Thank you for your continuing contributions to answer I-Open's request: What would you put on I-Open's tombsone?

Submitted by Betsey Merkel on Thu, 06/04/2009 - 05:10.

Open Source is an method of engagement or participation and approach to project development. It can apply to industries such as software development, economic development, workforce development, education, creative industries, etc. It is not an exclusive term unto itself. Open Source infers community based activity that is user defined. 'Open Source Economic Development' references a method of economic development, recommended heuristic models, guides, tools, and an assumed set of rules of engagement and participation largely influenced by global best practices of what works.

I-Open's recent request of its community "What would you put on I-Open's tombstone?" is an exercise to illuminate from a users experience how I-Open does or does not touch them. This is essentially a branding exercise to help I-Open determine a clear simple meta vision statement.

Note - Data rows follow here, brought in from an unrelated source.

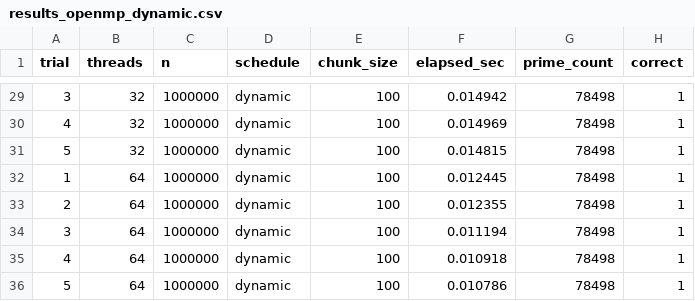
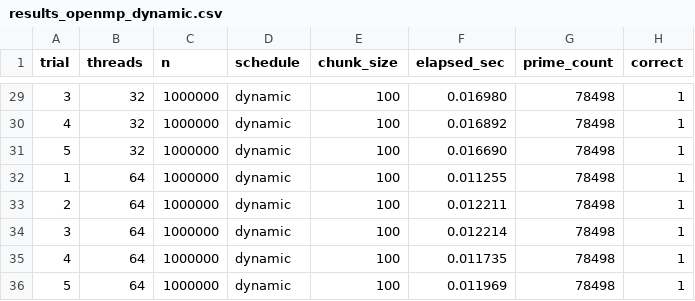
Before and after one commit to qwuqwuqwu/openmp_vs_rust, a CSV file: Benchmark4/results_openmp_dynamic.csv, drawn as a sheet; only a part is shown, gaps mark what is left out; the diff covers the shown part only.

```diff
--- a/Benchmark4/results_openmp_dynamic.csv
+++ b/Benchmark4/results_openmp_dynamic.csv
@@ -29,8 +29,8 @@ trial,threads,n,schedule,chunk_size,elapsed_sec,prime_count,correct
-3,32,1000000,dynamic,100,0.014942,78498,1
-4,32,1000000,dynamic,100,0.014969,78498,1
-5,32,1000000,dynamic,100,0.014815,78498,1
-1,64,1000000,dynamic,100,0.012445,78498,1
-2,64,1000000,dynamic,100,0.012355,78498,1
-3,64,1000000,dynamic,100,0.011194,78498,1
-4,64,1000000,dynamic,100,0.010918,78498,1
-5,64,1000000,dynamic,100,0.010786,78498,1
+3,32,1000000,dynamic,100,0.016980,78498,1
+4,32,1000000,dynamic,100,0.016892,78498,1
+5,32,1000000,dynamic,100,0.016690,78498,1
+1,64,1000000,dynamic,100,0.011255,78498,1
+2,64,1000000,dynamic,100,0.012211,78498,1
+3,64,1000000,dynamic,100,0.012214,78498,1
+4,64,1000000,dynamic,100,0.011735,78498,1
+5,64,1000000,dynamic,100,0.011969,78498,1
```
Also changed, not shown: 27 edited cells elsewhere in this file, Benchmark4/results_openmp_static.csv, Benchmark4/results_rust_dynamic.csv, 7 other files.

I-Open is a not for profit educational economic development organization specializing in the development and re-deployment of the new practices and tools for Open Source Economic Development, a method for building prosperity in communities and their regions that relies on Collaborative Leadership, Network building and "Strategic Doing" - moving ideas to action quickly. I-Open has remained (for all practical purposes) unfunded in the last five years since its termination as the entity "REI" housed at Case from 2003-2005. I-Open core member (Susan Altshuler, Dennis Coughlin, Betsey Merkel, Ed Morrison) activities have existed for all practical purposes, unfunded, and without outside incomes (with the exception of Ed), supported by family and friends.

In the past 5 years, the work of I-Open founders and the I-Open community (strongly lead by Gloria Ferris, and otherwise too many to name here) have persevered relentlessly to grow and guide community and create an extensive and diverse portfolio of Open Source Economic Development examples for the purpose of creating value for the organization and its community. I-Open must now establish core funding to sustain its leadership, operations activity, education and service begun with the Northeast Ohio community by the Center for Economic Development (REI) team from the early 1980's thru 2005, and for its continuing service to a larger national community. The same holds true for the efforts of similar organizations such as REALNEO. It is time for economic development organizations like REALNEO and I-Open to be funded as the regional economic development organizations they are.

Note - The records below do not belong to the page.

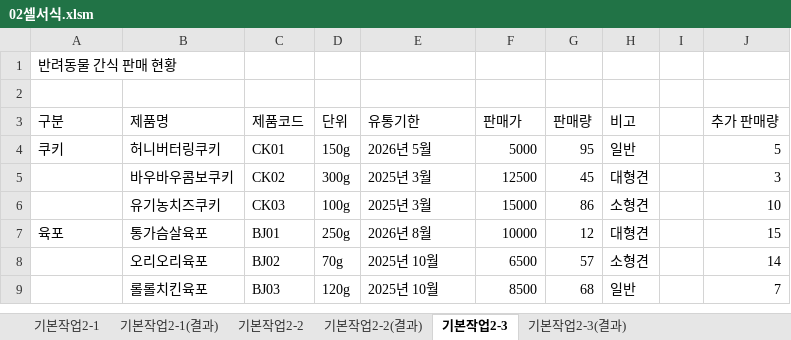
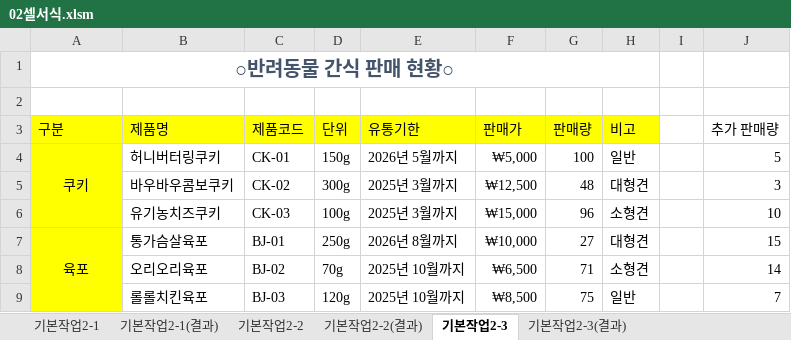
Before and after one commit to jx007s/AGI_EXCEL_2026_09, an Excel workbook: 기본서/26컴활2급/이론/02셀서식.xlsm, sheet 기본작업2-3, drawn as a sheet; only a part is shown; values as stored, in another font and other column widths than the file's, no borders; the diff covers the shown part only; the diff names each change by its address in the sheet, - before the commit and + after, or states it on an @@ line.

```diff
--- a/기본서/26컴활2급/이론/02셀서식.xlsm (sheet 기본작업2-3)
+++ b/기본서/26컴활2급/이론/02셀서식.xlsm (sheet 기본작업2-3)
-A1 (구분): 반려동물 간식 판매 현황
+A1 (구분): ○반려동물 간식 판매 현황○
@@ A1 bold: off → on, text colour: black → #44546A, text size: larger, alignment: left → center @@
+A1:H1 merged
-A3:H3 fill: none
+A3:H3 fill: #FFFF00
-A4:A9 fill: none
+A4:A9 fill: #FFFF00
-A4 alignment: left
+A4 alignment: center
+A4:A6 merged
-C4 (제품코드): CK01
+C4 (제품코드): CK-01
-E4 (유통기한): 2026년 5월
+E4 (유통기한): 2026년 5월까지
-F4 (판매가): 5000
+F4 (판매가): ₩5,000
-G4 (판매량): 95
+G4 (판매량): 100
-C5 (제품코드): CK02
+C5 (제품코드): CK-02
-E5:E6 (유통기한): 2025년 3월
+E5:E6 (유통기한): 2025년 3월까지
-F5 (판매가): 12500
+F5 (판매가): ₩12,500
-G5 (판매량): 45
+G5 (판매량): 48
-C6 (제품코드): CK03
+C6 (제품코드): CK-03
-F6 (판매가): 15000
+F6 (판매가): ₩15,000
-G6 (판매량): 86
+G6 (판매량): 96
-A7 alignment: left
+A7 alignment: center
+A7:A9 merged
-C7 (제품코드): BJ01
+C7 (제품코드): BJ-01
-E7 (유통기한): 2026년 8월
+E7 (유통기한): 2026년 8월까지
-F7 (판매가): 10000
+F7 (판매가): ₩10,000
-G7 (판매량): 12
+G7 (판매량): 27
-C8 (제품코드): BJ02
+C8 (제품코드): BJ-02
-E8:E9 (유통기한): 2025년 10월
+E8:E9 (유통기한): 2025년 10월까지
-F8 (판매가): 6500
+F8 (판매가): ₩6,500
-G8 (판매량): 57
+G8 (판매량): 71
-C9 (제품코드): BJ03
+C9 (제품코드): BJ-03
-F9 (판매가): 8500
+F9 (판매가): ₩8,500
-G9 (판매량): 68
+G9 (판매량): 75
```
Also changed, not shown: 25 edited cells, cell formats and merged cells elsewhere in this sheet, 기본서/26컴활2급/이론/03조건부서식.xlsm, 기본서/26컴활2급/이론/08계산작업.xlsm, 1 other file.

I-Open's inquiry into what the experiences and perceptions of the I-Open community - those who interact with I-Open activities - with the question "What would you write on I-Open's tombstone?" followed by a sensitively and clearly written set of instructions in it's invitation - acts as an oxymoron and refers to the very essence of where the value (which in the Civic Space is measured by a person's time) is placed in I-Open by its community of stakeholders.

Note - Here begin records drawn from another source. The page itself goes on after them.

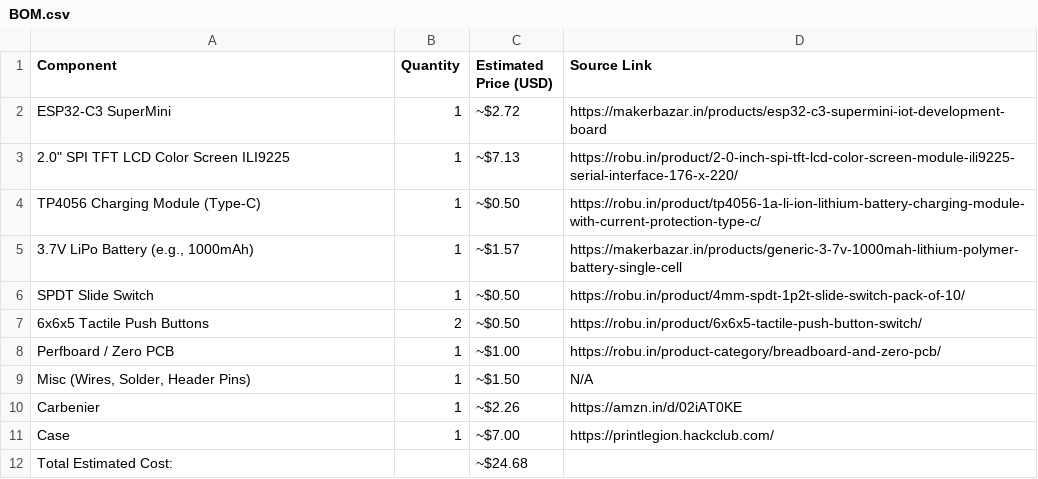
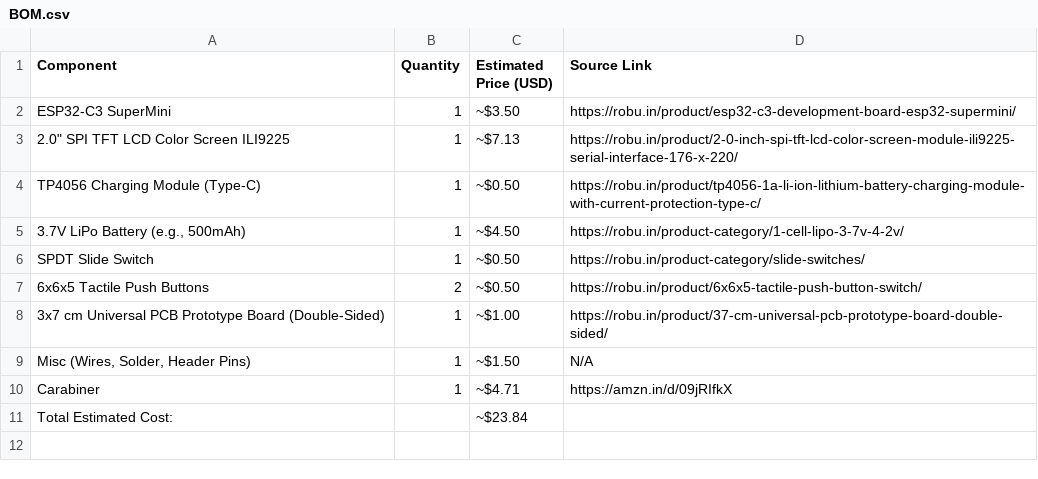
Before and after one commit to Chronos-03/MY-DIGI-CARD, a CSV file: BOM.csv, drawn as a sheet.

```diff
--- a/BOM.csv
+++ b/BOM.csv
@@ -1,12 +1,11 @@
 Component,Quantity,Estimated Price (USD),Source Link
-ESP32-C3 SuperMini,1,~$2.72,https://makerbazar.in/products/esp32-c3-supermini-iot-development-board
+ESP32-C3 SuperMini,1,~$3.50,https://robu.in/product/esp32-c3-development-board-esp32-supermini/
 "2.0"" SPI TFT LCD Color Screen ILI9225",1,~$7.13,https://robu.in/product/2-0-inch-spi-tft-lcd-color-screen-module-ili9225-serial-interface-176-x-220/
 TP4056 Charging Module (Type-C),1,~$0.50,https://robu.in/product/tp4056-1a-li-ion-lithium-battery-charging-module-with-current-protection-type-c/
-"3.7V LiPo Battery (e.g., 1000mAh)",1,~$1.57,https://makerbazar.in/products/generic-3-7v-1000mah-lithium-polymer-battery-single-cell
-SPDT Slide Switch,1,~$0.50,https://robu.in/product/4mm-spdt-1p2t-slide-switch-pack-of-10/
+"3.7V LiPo Battery (e.g., 500mAh)",1,~$4.50,https://robu.in/product-category/1-cell-lipo-3-7v-4-2v/
+SPDT Slide Switch,1,~$0.50,https://robu.in/product-category/slide-switches/
 6x6x5 Tactile Push Buttons,2,~$0.50,https://robu.in/product/6x6x5-tactile-push-button-switch/
-Perfboard / Zero PCB,1,~$1.00,https://robu.in/product-category/breadboard-and-zero-pcb/
+3x7 cm Universal PCB Prototype Board (Double-Sided),1,~$1.00,https://robu.in/product/37-cm-universal-pcb-prototype-board-double-sided/
 "Misc (Wires, Solder, Header Pins)",1,~$1.50,N/A
-Carbenier,1,~$2.26,https://amzn.in/d/02iAT0KE
-Case,1,~$7.00,https://printlegion.hackclub.com/
-Total Estimated Cost:,,~$24.68,
+Carabiner,1,~$4.71,https://amzn.in/d/09jRIfkX
+Total Estimated Cost:,,~$23.84,
```
Also changed, not shown: 1 other file.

The branding of I-Open initiatives is clear: consider Midtown Brews, The Women's Enterprise Network or I-Open Education. However, the branding of I-Open itself is not and this is what, "What would you write on I-Open's tombstone?" addresses. If I-Open's market does not understand what I-Open does on a meta level having read I-Open materials and web sites, how can I-Open be perceived clearly, valued and funded? I-Open needs to secure core funding for operations to support on-demand readiness and service to its community; something we have not been able to fully commit to since our funded tenure at Case.

We turn now to you. This is about you, the community leading with their stories of where they see the value of I-Open activities. This is the same process of our first REI Civic Forums: asking for the community served to help us align our mission, activities and communications with service to the community. From that came our connection to Norm Roulet and ultimately the then initiative REALNEO, and the thousands of others who so generously donated their Brainpower, time and efforts.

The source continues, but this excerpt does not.